I have thought about this a lot, and now i will try to explain why this makes it so much better using scientific terminology.

I think it’s the difference between a solution and a mixture.

Perhaps if you get the salt very garlicky, if you actually impregate the salt with the essence of garlic, then, when the salt dissolves and becomes part of the food, you have actually inserted garlic into every bite rather than only the bites that are garlic. Does this make sense? It’s like creating a solution rather than a mixture. It is a chemical transformation, a new food, a whole greater than the sum of the parts.

And a whole greater than the sum isn’t math, and it isn’t science. It is art.

So this simple tip let’s you access guac as science, and as art.

After the lots of garlic and salt, add ripe chunks of avocado, a handful of minced red onion, and perhaps some chopped tomato. Juice a lime in there, and stir it up. And unless someone hates cilantro and you are trying to get on their good side, add chopped cilantro.

You might also add diced jalapeno or serrano or a shake of cayenne, but if you are trying to convice children that they like guacamole, I don’t recommend it.

* This is a trick that either my friend Jennifer or my friend Theresa, both excellent cooks who I often see together, taught me several years ago. They taught me this trick right around the time when my guacamole started to get really really good, and I considered putting it on my resume.

Bejeweling the Mango: Trinidad Chow

May 20, 2015

Thanks to on flickr for use of this Creative Commons photo! Mmmmm.

I went to a 6 year old’s birthday party at a bowling alley.

The lights. The music. The flashing animated rabbit declaring who got a strike, and who got a split. The little guests so delighted to be together, to celebrate their friend, to practice new wobbly math skills to understand the score.

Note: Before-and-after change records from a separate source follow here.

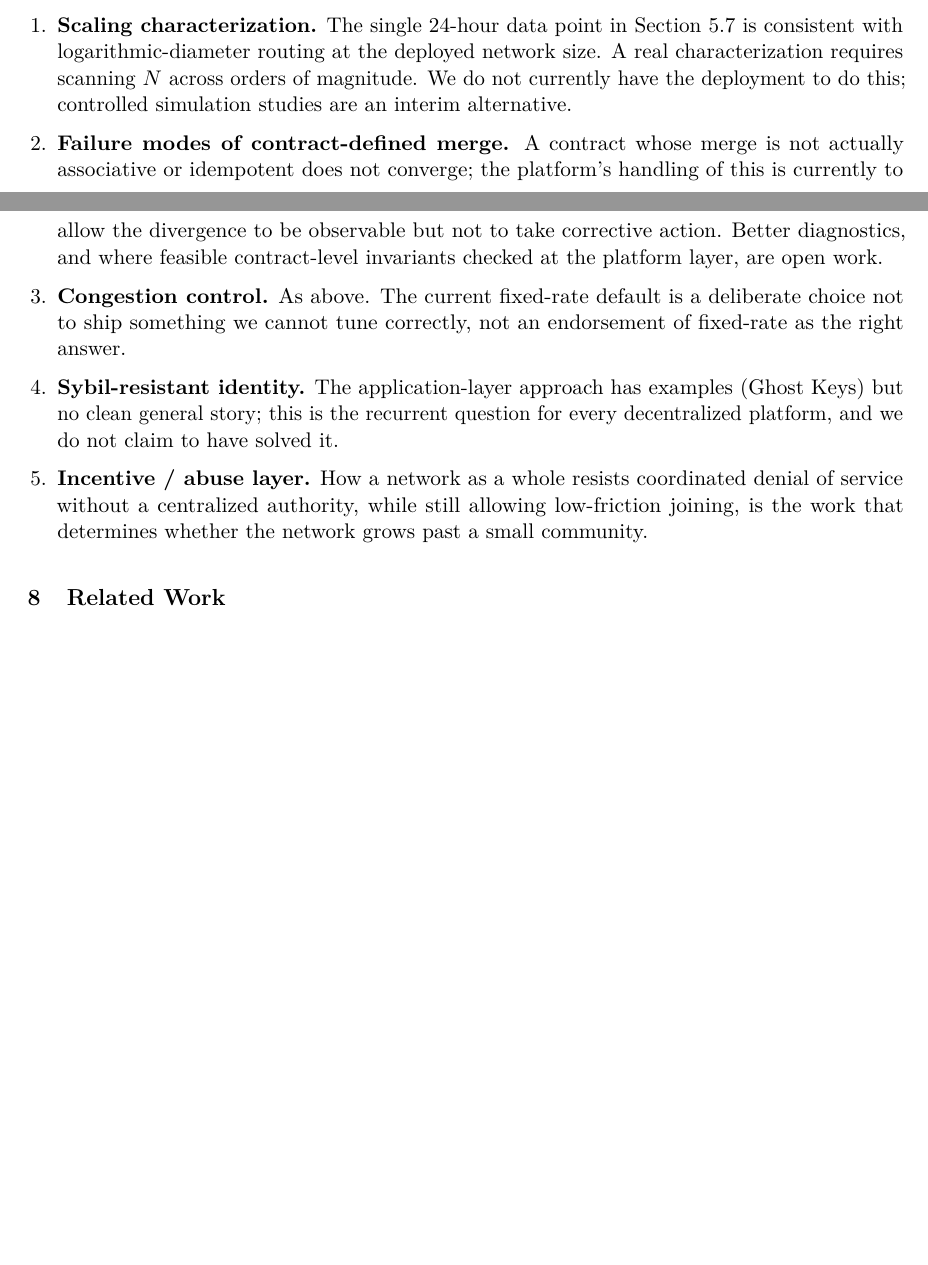
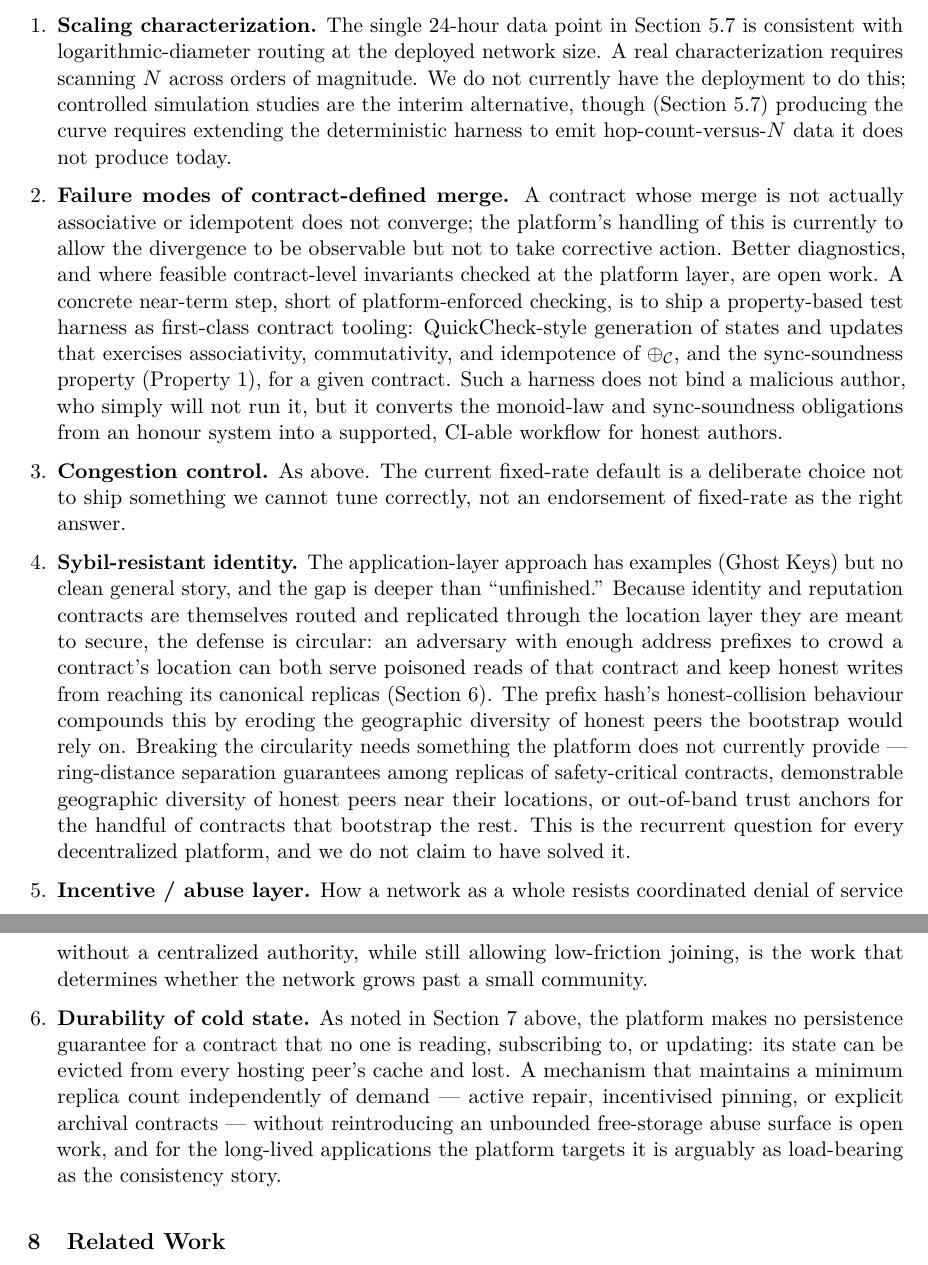
Before and after one commit to freenet/paper-1, a LaTeX paper (main.tex, which reads sections/07-status.tex): two parts of pages 20 and 21 of 25 before the commit and two parts of pages 21 and 22 of 26 after it, joined at a grey line, cut so that both start at the same text, the shorter picture padded with empty space. Compiled offline with pdfLaTeX.

Commit message:
docs: §7 durability, reputation, Sybil circularity, monoid test harness (reviewer) + HTL status/open-problem correction (code-driven)
Reviewer-driven additions:
- §7.4 "Durable storage of cold state": the platform makes no durability
  guarantee for a contract nobody reads/subscribes/updates. Storage is a
  byte-budgeted LRU with demand-ordered eviction; no re-replication
  maintains a replica count (a loss is repaired only by a fresh PUT), so
  cold state can be evicted from every host and lost. Same property the
  original Freenet had; bears on the long-lived apps the paper foregrounds.
  Also added as open problem 6.
- §7.4 reputation caveat: "merge is total" bites the well-fit list --
  accumulate-only reputation fits, but revocation/slashing/stake is
  spend-shaped and inherits the double-spend limitation.
- §7.5 open problem 4: promoted the §6.4 Sybil *circularity* (app-layer
  defenses are routed through the layer they secure) into the list.
- §7.5 open problem 2: added a property-based test harness (QuickCheck-style
  monoid-law + sync-soundness checks) as a concrete near-term step that
  turns the contract-author obligation into a supported workflow.

Code-driven correction:
- Status table row "random walk above 7" -> "greedy/performance-ranked
  every hop" (see §5 correction commit).
- Open problem 1 (scaling): note the sim harness must be extended to emit
  hop-count-vs-N data it does not produce today.

Co-Authored-By: Claude Opus 4.8 (1M context) <noreply@anthropic.com>
Claude-Session: https://claude.ai/code/session_01N1sYYv4aMottkZ5S7kVmam

```diff
--- a/sections/07-status.tex
+++ b/sections/07-status.tex
@@ -65,9 +69,10 @@ Several application classes do not fit the model gracefully, and we want to be e
 We treat the following as genuinely open and intend them as subjects of future work or empirical evaluation.
 
 \begin{enumerate}[leftmargin=1.4em, itemsep=2pt]
-  \item \textbf{Scaling characterization.} The single 24-hour data point in \cref{sec:routing-measurement} is consistent with logarithmic-diameter routing at the deployed network size. A real characterization requires scanning $N$ across orders of magnitude. We do not currently have the deployment to do this; controlled simulation studies are an interim alternative.
-  \item \textbf{Failure modes of contract-defined merge.} A contract whose merge is not actually associative or idempotent does not converge; the platform's handling of this is currently to allow the divergence to be observable but not to take corrective action. Better diagnostics, and where feasible contract-level invariants checked at the platform layer, are open work.
+  \item \textbf{Scaling characterization.} The single 24-hour data point in \cref{sec:routing-measurement} is consistent with logarithmic-diameter routing at the deployed network size. A real characterization requires scanning $N$ across orders of magnitude. We do not currently have the deployment to do this; controlled simulation studies are the interim alternative, though (\cref{sec:routing-measurement}) producing the curve requires extending the deterministic harness to emit hop-count-versus-$N$ data it does not produce today.
+  \item \textbf{Failure modes of contract-defined merge.} A contract whose merge is not actually associative or idempotent does not converge; the platform's handling of this is currently to allow the divergence to be observable but not to take corrective action. Better diagnostics, and where feasible contract-level invariants checked at the platform layer, are open work. A concrete near-term step, short of platform-enforced checking, is to ship a property-based test harness as first-class contract tooling: QuickCheck-style generation of states and updates that exercises associativity, commutativity, and idempotence of $\merge_\contract$, and the sync-soundness property (\cref{prop:sync}), for a given contract. Such a harness does not bind a malicious author, who simply will not run it, but it converts the monoid-law and sync-soundness obligations from an honour system into a supported, CI-able workflow for honest authors.
   \item \textbf{Congestion control.} As above. The current fixed-rate default is a deliberate choice not to ship something we cannot tune correctly, not an endorsement of fixed-rate as the right answer.
-  \item \textbf{Sybil-resistant identity.} The application-layer approach has examples (Ghost Keys) but no clean general story; this is the recurrent question for every decentralized platform, and we do not claim to have solved it.
+  \item \textbf{Sybil-resistant identity.} The application-layer approach has examples (Ghost Keys) but no clean general story, and the gap is deeper than ``unfinished.'' Because identity and reputation contracts are themselves routed and replicated through the location layer they are meant to secure, the defense is circular: an adversary with enough address prefixes to crowd a contract's location can both serve poisoned reads of that contract and keep honest writes from reaching its canonical replicas (\cref{sec:trust}). The prefix hash's honest-collision behaviour compounds this by eroding the geographic diversity of honest peers the bootstrap would rely on. Breaking the circularity needs something the platform does not currently provide --- ring-distance separation guarantees among replicas of safety-critical contracts, demonstrable geographic diversity of honest peers near their locations, or out-of-band trust anchors for the handful of contracts that bootstrap the rest. This is the recurrent question for every decentralized platform, and we do not claim to have solved it.
   \item \textbf{Incentive / abuse layer.} How a network as a whole resists coordinated denial of service without a centralized authority, while still allowing low-friction joining, is the work that determines whether the network grows past a small community.
+  \item \textbf{Durability of cold state.} As noted in \cref{sec:status} above, the platform makes no persistence guarantee for a contract that no one is reading, subscribing to, or updating: its state can be evicted from every hosting peer's cache and lost. A mechanism that maintains a minimum replica count independently of demand --- active repair, incentivised pinning, or explicit archival contracts --- without reintroducing an unbounded free-storage abuse surface is open work, and for the long-lived applications the platform targets it is arguably as load-bearing as the consistency story.
 \end{enumerate}
```
Also changed, not shown: sections/07-status.tex (6 more changed lines).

Some children used a ramp-like contraption which in effect bowled the ball for them. My own bowled analog, but pitched each ball more downward than forward. The games progressed in a spirit of amped-up camaraderie, and though I only had to get ice for one wounded child who had stuck her hand into the unforgiving maw of the ball dispenser, it is safe to say that we were all overstimulated.

Soon enough we moved to a party room, where a vast super hero cake lorded over a populous congregation of smaller cupcakes. Bowls of candy overflowed in the middle of the table and balloons bobbed to the ceiling. As hot dogs and pizza slices were passed around and punch was spilled on the tablecloth, the hostess drew my remaining, fractured attention to some food geared towards an adult palate.

And that is when I met the Mango Chow for the first time in my life, and I found something to zero my focus in upon.

Be careful! my friend warned, as I spooned some orange cubes flecked with . . . could those be wee wisps of green herb? Slivers of garlic? It can be a bit spicy, she said.

There is something so pure about mango. The hue of ripe mango flesh has a smooth, unvariegated intensity and gloss. But the arc of flavor is phenonemal. Some fruits are elemental: think apple, banana. But mango is already complex. Some claim it’s too sweet, but in reality, it’s the acidity and the almost delicate dusty flavor at the finish that make it so special for me. I love mango by itself. My kids beg for sliced mango as a dessert, and can frequently be heard squabbling over who gets to suck the pit.

If plain old mango is a party in the mouth, one could postulate that salting and spicing a mango would be like gilding the lily: too much. But this kind of salad is more like bejewling the mango, playing to its natural beauty. It’s like draping a beautiful person in beautiful fabric.

Memorial day is this weekend. This salad, with garlic, lime, chilis, and herbs, it just what you want on your table. No lie.

Trinidad Chow


4 cups cubed fruit (try it first with mango! pineapple makes sense, too! throw some halved grapes in!)

6-8 culantro (use cilantro if you can’t find culantro)

2-3 garlic cloves

Hot pepper to taste, sliced or minced — eg. habanero or scotch bonnet, or hot pepper sauce


Lime juice


1. Mince culantro (or cilantro) and hot pepper.

2. Crush, grate, or mince garlic.

3. Peel fruits, if required.

4. Cut fruit into bite sized pieces.

5. Season to taste with minced culantro, hot pepper/s, garlic and salt.

6. Toss all ingredients together.

7. EAT.